A chemical company has been fined £480,000 after one of its workers sustained superficial burns at its Hull factory. Flammable vapours ignited at Robert McBride’s site, a Control of Major Accident Hazards (COMAH) lower tier establishment, and engulfed the worker’s upper torso.
A Health and Safety Executive (HSE) investigation found that the chemical firm’s controls had been inadequate to prevent a build-up of a flammable atmosphere in a mixing vessel, which led to the incident at its factory on Sutton Fields Industrial Estate.
Beverley Magistrates’ Court was told that the 31-year-old worker was adding powders into the 10,000 litre stainless steel mixing vessel via a manway lid on its top using a metal scoop when the ignition happened on 21 August 2017.
According to the HSE, a batch of hairspray was being mixed in the vessel and flammable vapours were created as the chemical heated up.
The chemical process involved pumping ethanol directly into the vessel via pipework from an external storage tank. Other constituents (liquid and powder) were then added via the lid and heat was applied using an integral steam coil fitted inside the vessel.
It was while the worker was adding the powders that the flammable vapours leaving the vessel via the lid ignited and briefly engulfed his upper torso, causing 13% superficial burns to his right arm and hand.
The HSE found that although Robert McBride did have an extraction system at the manway lid’s lip to remove vapours from this area, it was not an adequate control measure to prevent a flammable atmosphere from building up. The source of the ignition was most likely to have been a spark from the metal scoop, or static electricity build up on the worker’s clothing, the HSE added.
Robert McBride pleaded guilty to breaching regulation 6(1) of the Dangerous Substances and Explosive Atmospheres Regulations (DSEAR) 2002 on 7 April.
In bringing its prosecution, the HSE had argued that the company’s culpability was high. Robert McBride disputed this and argued that its culpability was medium. However, the district judge agreed that the company’s culpability was high.
In sentencing, the district judge determined that the seriousness of harm risked was level A but because it was low likelihood of harm, the breach was placed in harm category 3.
Initially, the district judge set the fine at £720,000, noting that this figure was ‘sufficiently substantial to have a real economic impact, which will bring home to both management and share-holders the need to comply with health and safety legislation’.
Taking into consideration Robert McBride’s guilty plea, the district judge reduced the fine to £480,000 and ordered the company to pay £13,441 in costs.
Robert McBride said it deeply regretted ‘the injury caused to our employee and we reiterate that no blame attaches to him’.

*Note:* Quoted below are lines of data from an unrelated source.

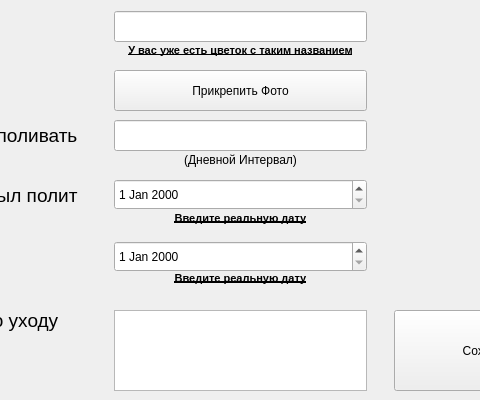
The window that qt_ui/flower_registr.ui (koalmsk/flowerProject) describes before a commit, drawn with Qt 5; both pictures show x 166 to 646 and y 110 to 510 of the 775 by 510 pixel window.
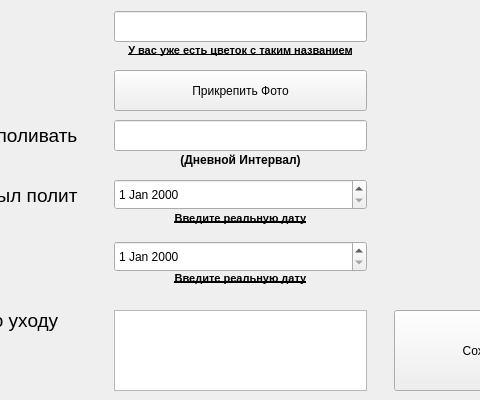
The same window after the commit.

```diff
--- a/qt_ui/flower_registr.ui
+++ b/qt_ui/flower_registr.ui
@@ -109,12 +109,20 @@
   <widget class="QLabel" name="label_3">
    <property name="geometry">
     <rect>
-     <x>322</x>
+     <x>280</x>
      <y>260</y>
-     <width>169</width>
+     <width>253</width>
      <height>20</height>
     </rect>
    </property>
+   <property name="font">
+    <font>
+     <weight>75</weight>
+     <italic>false</italic>
+     <bold>true</bold>
+     <underline>false</underline>
+    </font>
+   </property>
    <property name="text">
     <string>(Дневной Интервал)</string>
    </property>
```
Left out of the diff: 2 changed lines with no effect on the pictures.
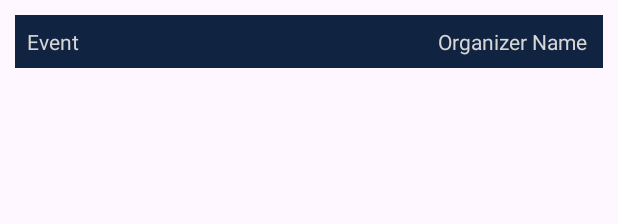
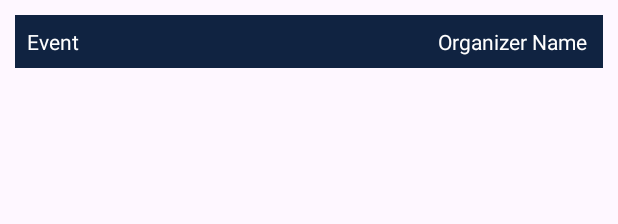
Before and after one commit to CMPUT301W24T35/QRCheckIn, an Android app: the layout event_content.xml on its own in the app's theme, with its tools: preview values and no code run, on a phone screen of 412 x 824 dp. Shown: the top 224 px of the screen. Run offline under Robolectric (Android 15) with nearby library versions, the phone set to English and light mode, and no system bars.

Commit message:
change event_content.xml

```diff
--- a/app/app/src/main/res/layout/event_content.xml
+++ b/app/app/src/main/res/layout/event_content.xml
@@ -15,7 +15,7 @@
         android:padding="8dp"
         android:text="Event"
         android:background="#102341"
-        android:textColor="@color/white"
+        android:textColor="@color/White"
         android:textSize="14sp"
         android:ellipsize="end"
         android:maxLines="1" />
@@ -29,7 +29,7 @@
         android:padding="8dp"
         android:text="Organizer Name"
         android:textSize="14sp"
-        android:textColor="@color/white"
+        android:textColor="@color/White"
         android:ellipsize="end"
         android:maxLines="1" />
 
```
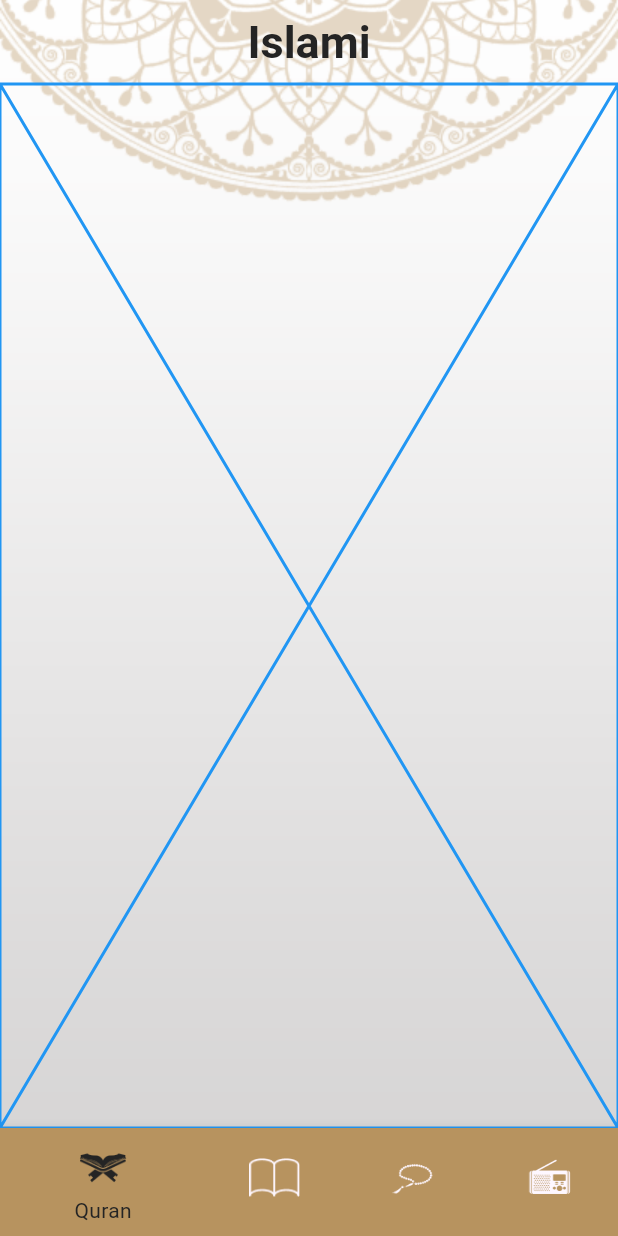
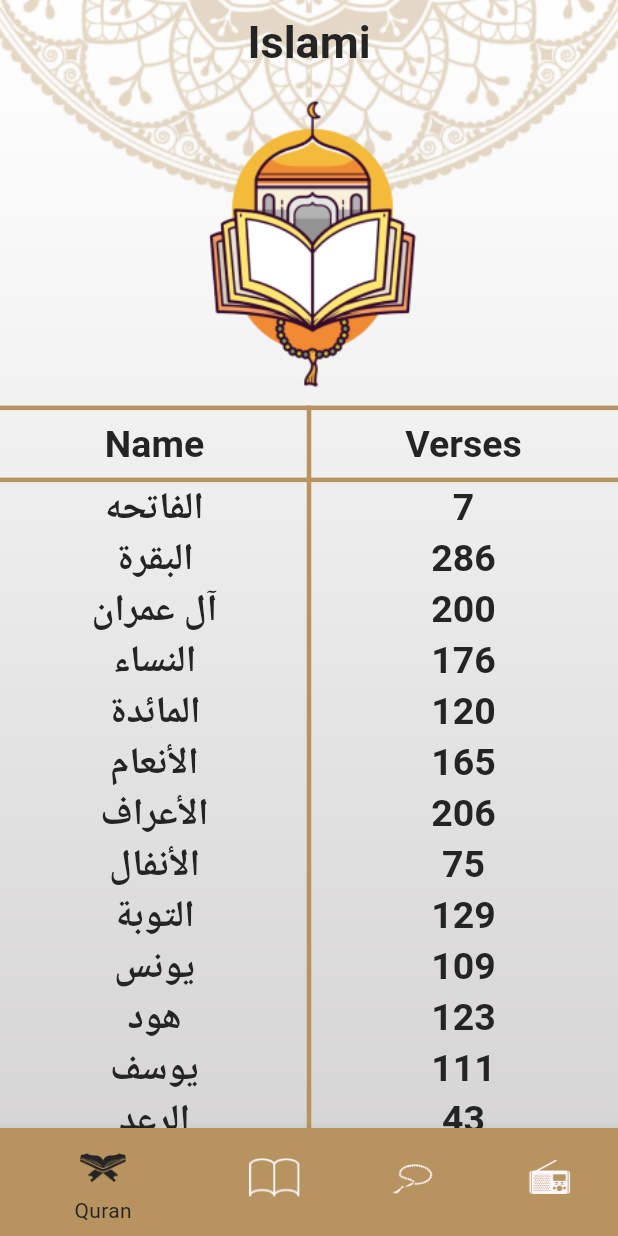
Before and after one commit to ALHassanMusleh/islami_app, a Flutter app: the screen it shows after launch, on a phone screen of 412 x 824 dp. Run offline on Flutter 3.47's test engine with Material 3 defaults, Android fonts, the phone set to English and light mode, and no system bars.

Commit message:
Finished quran tab

```diff
--- a/lib/ui/screens/home/tabs/quran/quran.dart
+++ b/lib/ui/screens/home/tabs/quran/quran.dart
@@ -1,10 +1,100 @@
 import 'package:flutter/material.dart';
+import 'package:islami_app/ui/utils/app_assets.dart';
+import 'package:islami_app/ui/utils/app_colors.dart';
+import 'package:islami_app/ui/utils/app_constans.dart';
+import 'package:islami_app/ui/utils/app_styles.dart';
 
 class Quran extends StatelessWidget {
   const Quran({super.key});
 
   @override
   Widget build(BuildContext context) {
-    return const Placeholder(color: Colors.blue,);
+    return Column(
+      crossAxisAlignment: CrossAxisAlignment.stretch,
+      children: [
+        Expanded(
+          flex: 3,
+          child: Image.asset(
+            AppAssets.quranTabLogo,
+          ),
+        ),
+        const SizedBox(
+          height: 8,
+        ),
+        Expanded(
+          flex: 7,
+          child: Stack(
+            alignment: Alignment.center,
+            children: [
+              Column(
+                children: [
+                  Container(
+                    color: AppColors.primaryColor,
+                    height: 3,
+                    width: double.infinity,
+                  ),
+                  const SizedBox(
+                    height: 8,
+                  ),
+                  const Row(
+                    // mainAxisAlignment: MainAxisAlignment.spaceEvenly,
+                    children: [
+                      Expanded(
+                        child: Text(
+                          'Name',
+                          style: AppStyles.titleTextStyle,
+                          textAlign: TextAlign.center,
+                        ),
+                      ),
+                      Expanded(
+                        child: Text(
+                          'Verses',
+                          style: AppStyles.titleTextStyle,
+                          textAlign: TextAlign.center,
+                        ),
+                      ),
+                    ],
+                  ),
+                  const SizedBox(
+                    height: 8,
+                  ),
+                  const Divider(
+                    thickness: 3,
+                    color: AppColors.primaryColor,
+                    height: 3,
+                  ),
+                  Expanded(child: buildSuraList()),
+                ],
+              ),
+              const VerticalDivider(
+                color: AppColors.primaryColor,
+                thickness: 3,
+              ),
+            ],
+          ),
+        ),
+      ],
+    );
   }
+
+  Widget buildSuraList() => ListView.builder(
+        itemBuilder: (context, index) => Row(
+          mainAxisAlignment: MainAxisAlignment.spaceEvenly,
+          children: [
+            Expanded(
+                child: Text(
+              '${AppConstans.suraNames[index]}',
+              style: AppStyles.titleTextStyle,
+              textAlign: TextAlign.center,
+            )),
+            Expanded(
+                child: Text(
+              '${AppConstans.versesNumber[index]}',
+              style: AppStyles.titleTextStyle,
+              textAlign: TextAlign.center,
+            )),
+          ],
+        ),
+        itemCount: AppConstans.suraNames.length,
+      );
 }
--- /dev/null
+++ b/lib/ui/utils/app_constans.dart
@@ -0,0 +1,19 @@
+abstract class AppConstans {
+  static const List<String> suraNames = [
+    "الفاتحه","البقرة","آل عمران","النساء","المائدة","الأنعام","الأعراف","الأنفال","التوبة","يونس","هود"
+    ,"يوسف","الرعد","إبراهيم","الحجر","النحل","الإسراء","الكهف","مريم","طه","الأنبياء","الحج","المؤمنون"
+    ,"النّور","الفرقان","الشعراء","النّمل","القصص","العنكبوت","الرّوم","لقمان","السجدة","الأحزاب","سبأ"
+    ,"فاطر","يس","الصافات","ص","الزمر","غافر","فصّلت","الشورى","الزخرف","الدّخان","الجاثية","الأحقاف"
+    ,"محمد","الفتح","الحجرات","ق","الذاريات","الطور","النجم","القمر","الرحمن","الواقعة","الحديد","المجادلة"
+    ,"الحشر","الممتحنة","الصف","الجمعة","المنافقون","التغابن","الطلاق","التحريم","الملك","القلم","الحاقة","المعارج"
+    ,"نوح","الجن","المزّمّل","المدّثر","القيامة","الإنسان","المرسلات","النبأ","النازعات","عبس","التكوير","الإنفطار"
+    ,"المطفّفين","الإنشقاق","البروج","الطارق","الأعلى","الغاشية","الفجر","البلد","الشمس","الليل","الضحى","الشرح"
+    ,"التين","العلق","القدر","البينة","الزلزلة","العاديات","القارعة","التكاثر","العصر",
+    "الهمزة","الفيل","قريش","الماعون","الكوثر","الكافرون","النصر","المسد","الإخلاص","الفلق","الناس"
+  ];
+
+  static const List<int> versesNumber = [7,286,200,176,120,165,206,75,129,109,123,111,43,52,99,128,111,110,98,135,112,78,118,64,77,227,93,88,
+    69,60,34,30,73,54,45,83,182,88,75,85,54,53,89,59,37,35,38,29,18,45,60,49,62,55,78,96,29,22,24,13,14,11,11,18,12,12,30,52,52,
+    44,28,28,20,56,40,31,50,40,46,42,29,19,36,25,22,17,19,26,30,20,15,21,11,8,5,19,5,8,8,11,11,8,3,9,5,4,6,3,6,3,5,4,5,6
+  ];
+}
--- a/lib/ui/utils/app_styles.dart
+++ b/lib/ui/utils/app_styles.dart
@@ -7,4 +7,9 @@ abstract class AppStyles {
     fontWeight: FontWeight.bold,
     color: AppColors.accentColor,
   );
+  static const TextStyle titleTextStyle = TextStyle(
+    fontSize: 25,
+    fontWeight: FontWeight.w600,
+    color: AppColors.accentColor,
+  );
 }
```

The company said it had entered a guilty plea at the earliest opportunity and health and safety was of ‘paramount importance to our business’.
Speaking after the hearing, HSE inspector David Stewart said: ‘Duty holders should carry out a DSEAR risk assessment in areas where there is a potential for the creation of explosive or flammable atmospheres in order to identify adequate control measures.’
According to the Hull Daily Mail, more than 100 jobs were lost after the factory closed for the final time in March 2019 due to mounting losses in the aerosol industry.
The BBC noted that the chemical firm continues to produce a range of cleaning products from its five divisions and has offices in 12 countries.